- Required action: Find every line below where the string "incompleteTodos" shows up, and copy those lines.

--- Source data Enclosed Below ---

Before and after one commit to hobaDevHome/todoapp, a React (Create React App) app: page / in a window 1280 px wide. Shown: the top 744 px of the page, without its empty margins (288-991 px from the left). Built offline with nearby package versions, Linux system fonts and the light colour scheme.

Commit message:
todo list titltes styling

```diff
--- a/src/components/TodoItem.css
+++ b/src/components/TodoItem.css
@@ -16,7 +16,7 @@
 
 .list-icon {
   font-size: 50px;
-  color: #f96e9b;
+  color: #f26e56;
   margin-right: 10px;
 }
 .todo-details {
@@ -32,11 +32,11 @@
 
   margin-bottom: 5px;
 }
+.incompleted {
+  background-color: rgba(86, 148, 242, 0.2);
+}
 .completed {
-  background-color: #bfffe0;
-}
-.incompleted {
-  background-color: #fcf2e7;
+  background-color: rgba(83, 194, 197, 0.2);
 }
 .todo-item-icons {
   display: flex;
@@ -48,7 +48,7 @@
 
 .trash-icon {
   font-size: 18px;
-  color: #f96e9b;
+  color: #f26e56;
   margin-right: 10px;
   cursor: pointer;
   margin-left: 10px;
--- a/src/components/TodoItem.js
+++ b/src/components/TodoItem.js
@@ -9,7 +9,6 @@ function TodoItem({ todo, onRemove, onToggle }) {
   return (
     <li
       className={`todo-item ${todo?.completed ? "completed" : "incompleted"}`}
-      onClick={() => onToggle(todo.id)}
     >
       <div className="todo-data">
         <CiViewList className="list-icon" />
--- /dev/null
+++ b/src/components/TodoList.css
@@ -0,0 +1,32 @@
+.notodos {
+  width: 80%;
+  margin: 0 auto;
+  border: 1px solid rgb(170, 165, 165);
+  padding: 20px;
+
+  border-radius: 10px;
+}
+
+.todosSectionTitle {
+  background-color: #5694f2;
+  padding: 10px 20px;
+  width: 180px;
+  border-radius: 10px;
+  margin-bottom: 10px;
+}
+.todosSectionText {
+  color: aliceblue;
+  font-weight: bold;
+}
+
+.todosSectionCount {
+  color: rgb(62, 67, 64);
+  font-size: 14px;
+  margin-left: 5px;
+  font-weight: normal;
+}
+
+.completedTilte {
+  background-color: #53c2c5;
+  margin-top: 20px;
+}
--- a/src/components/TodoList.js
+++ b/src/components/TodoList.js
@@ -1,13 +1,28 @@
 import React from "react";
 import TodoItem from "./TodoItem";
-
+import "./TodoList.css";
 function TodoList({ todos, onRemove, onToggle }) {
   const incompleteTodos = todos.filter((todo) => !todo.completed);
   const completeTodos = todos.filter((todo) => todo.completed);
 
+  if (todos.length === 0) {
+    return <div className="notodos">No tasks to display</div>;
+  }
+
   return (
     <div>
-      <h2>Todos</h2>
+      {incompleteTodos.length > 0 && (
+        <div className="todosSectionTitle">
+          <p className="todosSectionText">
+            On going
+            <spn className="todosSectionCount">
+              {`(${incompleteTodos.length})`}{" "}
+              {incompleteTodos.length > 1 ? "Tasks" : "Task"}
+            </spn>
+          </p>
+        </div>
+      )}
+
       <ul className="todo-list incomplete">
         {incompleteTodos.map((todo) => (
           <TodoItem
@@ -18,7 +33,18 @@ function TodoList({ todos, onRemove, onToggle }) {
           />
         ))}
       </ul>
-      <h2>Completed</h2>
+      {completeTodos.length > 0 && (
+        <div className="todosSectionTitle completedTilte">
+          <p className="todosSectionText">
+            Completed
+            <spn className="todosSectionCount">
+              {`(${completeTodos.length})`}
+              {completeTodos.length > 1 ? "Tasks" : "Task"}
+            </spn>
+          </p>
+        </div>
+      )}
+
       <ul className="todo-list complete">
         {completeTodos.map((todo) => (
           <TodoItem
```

--- End of Enclosed Source data ---

- Response to this exercise:
   const incompleteTodos = todos.filter((todo) => !todo.completed);
+      {incompleteTodos.length > 0 && (
+              {`(${incompleteTodos.length})`}{" "}
+              {incompleteTodos.length > 1 ? "Tasks" : "Task"}
         {incompleteTodos.map((todo) => (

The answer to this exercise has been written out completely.